It didn’t work. Put quite simply, the Sounders – missing Osvaldo Alonso – didn’t have enough quality to keep the ball and generate offense consistently.
Michael Bradley killed them in midfield, Joevin Jones had his worst game in a month back at fullback, and a team that didn’t give up a goal in their first four playoff games was only saved by Frei from getting blown out in the first half.
Once they got to halftime at 0-0, the Sounders should have brought on Nouhou, moved Jones into midfield, and done anything possible to disrupt Bradley’s rhythm and slow the game down.
Schmetzer made similar adjustments all season, but he was too optimistic here. He waited until after Altidore’s opener to make his first change, and by then it was too late for the Sounders.
Greg Vanney, on the other, got his lineup right. Moving to a seldom-used diamond for the final was a big call, but Vanney has marshaled this team with assuredness and flexibility all year. It paid off in a big way.

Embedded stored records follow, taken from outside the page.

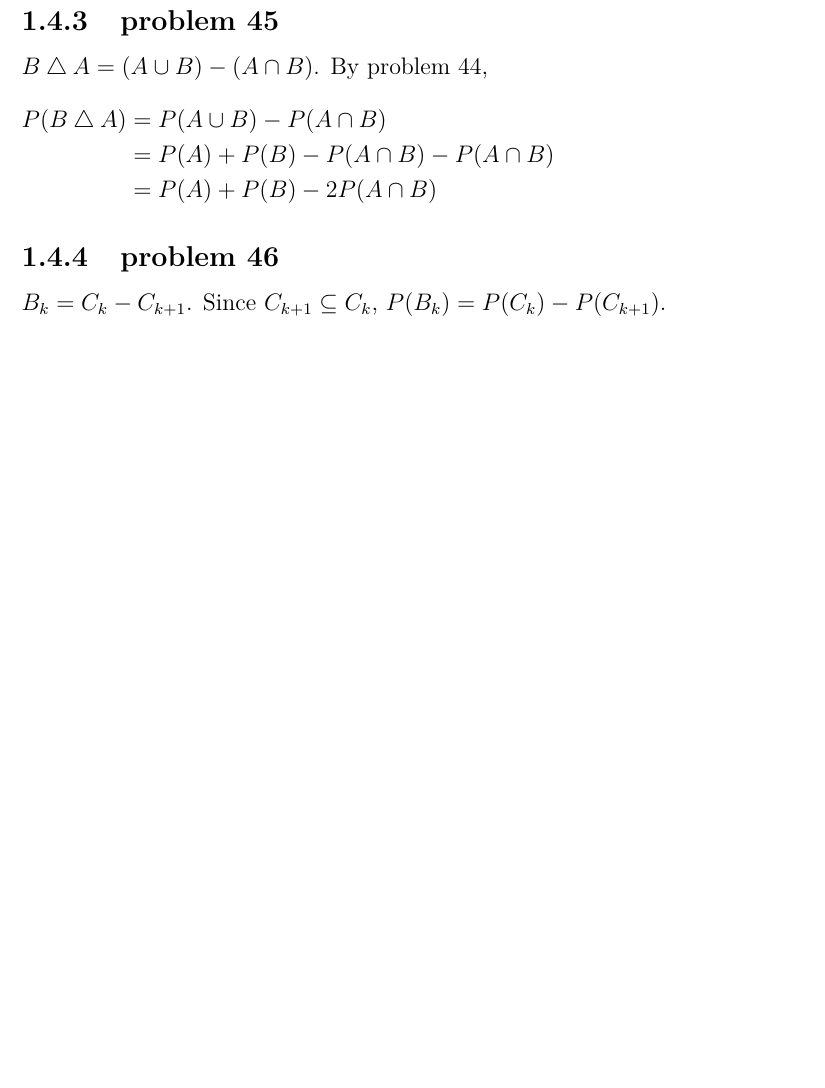
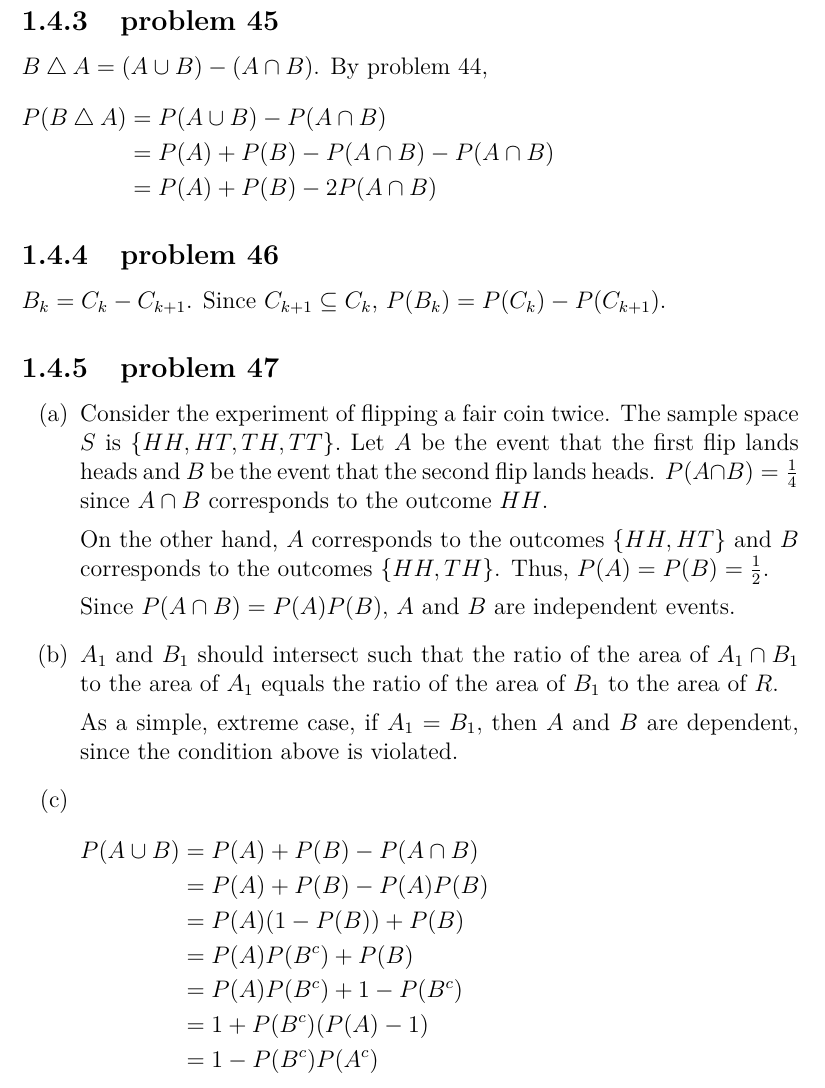
Before and after one commit to fifthist/Introduction-To-Probability-Blitzstein-Solutions, a LaTeX book (src/index.tex, which reads src/chapters/1/sections/axioms_of_probability/index.tex, src/chapters/1/sections/axioms_of_probability/problems/47.tex): part of page 20 of 20, cut so that both start at the same text, the shorter picture padded with empty space. Compiled offline with pdfLaTeX.

Commit message:
Writeup problem 47 of chapter 1 section axioms of probability

```diff
--- a/src/chapters/1/sections/axioms_of_probability/index.tex
+++ b/src/chapters/1/sections/axioms_of_probability/index.tex
@@ -11,3 +11,6 @@
 
 \subsection{problem 46}
 \input{problems/46}
+
+\subsection{problem 47}
+\input{problems/47}
--- /dev/null
+++ b/src/chapters/1/sections/axioms_of_probability/problems/47.tex
@@ -0,0 +1,23 @@
+\begin{enumerate}[label=(\alph*)]
+\item Consider the experiment of flipping a fair coin twice. The sample space $S$ is $\{HH, HT, TH, TT\}.$ Let $A$ be the event that the first flip lands heads and $B$ be the event that the second flip lands heads. $P(A \cap B) = \frac{1}{4}$ since $A \cap B$ corresponds to the outcome $HH$.
+
+On the other hand, $A$ corresponds to the outcomes $\{HH, HT\}$ and $B$ corresponds to the outcomes $\{HH, TH\}$. Thus,
+$P(A) = P(B) = \frac{1}{2}.$
+
+Since $P(A \cap B) = P(A)P(B),$ $A$ and $B$ are independent events.
+
+\item $A_{1}$ and $B_{1}$ should intersect such that the ratio of the area of $A_{1} \cap B_{1}$ to the area of $A_{1}$ equals the ratio of the area of $B_{1}$ to the area of $R$.
+
+As a simple, extreme case, if $A_{1} = B_{1},$ then $A$ and $B$ are dependent, since the condition above is violated.
+
+\item
+\begin{flalign}
+P(A \cup B) & = P(A) + P(B) - P(A \cap B) \nonumber && \\
+ & = P(A) + P(B) - P(A)P(B) \nonumber && \\
+ & = P(A)(1 - P(B)) + P(B) \nonumber && \\
+ & = P(A)P(B^{c}) + P(B) \nonumber && \\
+ & = P(A)P(B^{c}) + 1 - P(B^{c}) \nonumber && \\
+ & = 1 + P(B^{c})(P(A) - 1) \nonumber && \\
+ & = 1 - P(B^{c})P(A^{c}) \nonumber
+\end{flalign}
+\end{enumerate}
```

3. Redemption for U.S. Stars
No two players have worn the U.S.’s failure to qualify for the World Cup as much as Michael Bradley and Jozy Altidore, and no two players were bigger on Saturday night.
After spending the last two months getting booed in American stadiums, Bradley – with a staggering 28 defensive actions – put in one of the all-time MLS Cup performances. Altidore, with his one chance, slotted home the winner.
Giovinco and Victor Vazquez were great, as were others, but Bradley and Altidore were TFC’s heart on this run. They were both immense, and they’re both champions. That doesn’t erase the qualifying failure. But legacies, as we know, are complicated things.
4. A Remarkable Turnaround
It is amazing to think about just how far Toronto has come in the last three years.
In the fall of 2014, the club hit a nadir. They had fired manager Ryan Nelsen, Jermaine Defoe had checked out, and the club was in the process of missing the playoffs for an eighth consecutive season.
Things began to change in 2015 when Giovinco and Altidore came aboard, but even that season ended in ignominy: a landslide loss at Montreal in TFC’s first ever playoff appearance.
Since that game, however, Toronto has been the class of the league. They should have won the title last year, and, in adding Victor Vazquez before this season, they stomped to a treble this year.
In the process, TFC has gone from laughingstock to one of the league’s premier clubs both on and off the field. This was a well-deserved triumph.
5. Looking Ahead
We’re entering one of the most pivotal stretches in the recent history of MLS and U.S. Soccer.
In the next several months, MLS will name its next two expansion teams, U.S. Soccer will elect its next president and hire its next senior national team manager, and a decision could be made on the future of the Columbus Crew.
The league, meanwhile – thanks to a huge influx of Targeted Allocation Money – will continue to improve as it builds towards a 2018 season will see the debut of a new stadium in DC and a new team in LA.
It’s going to be an eventful winter.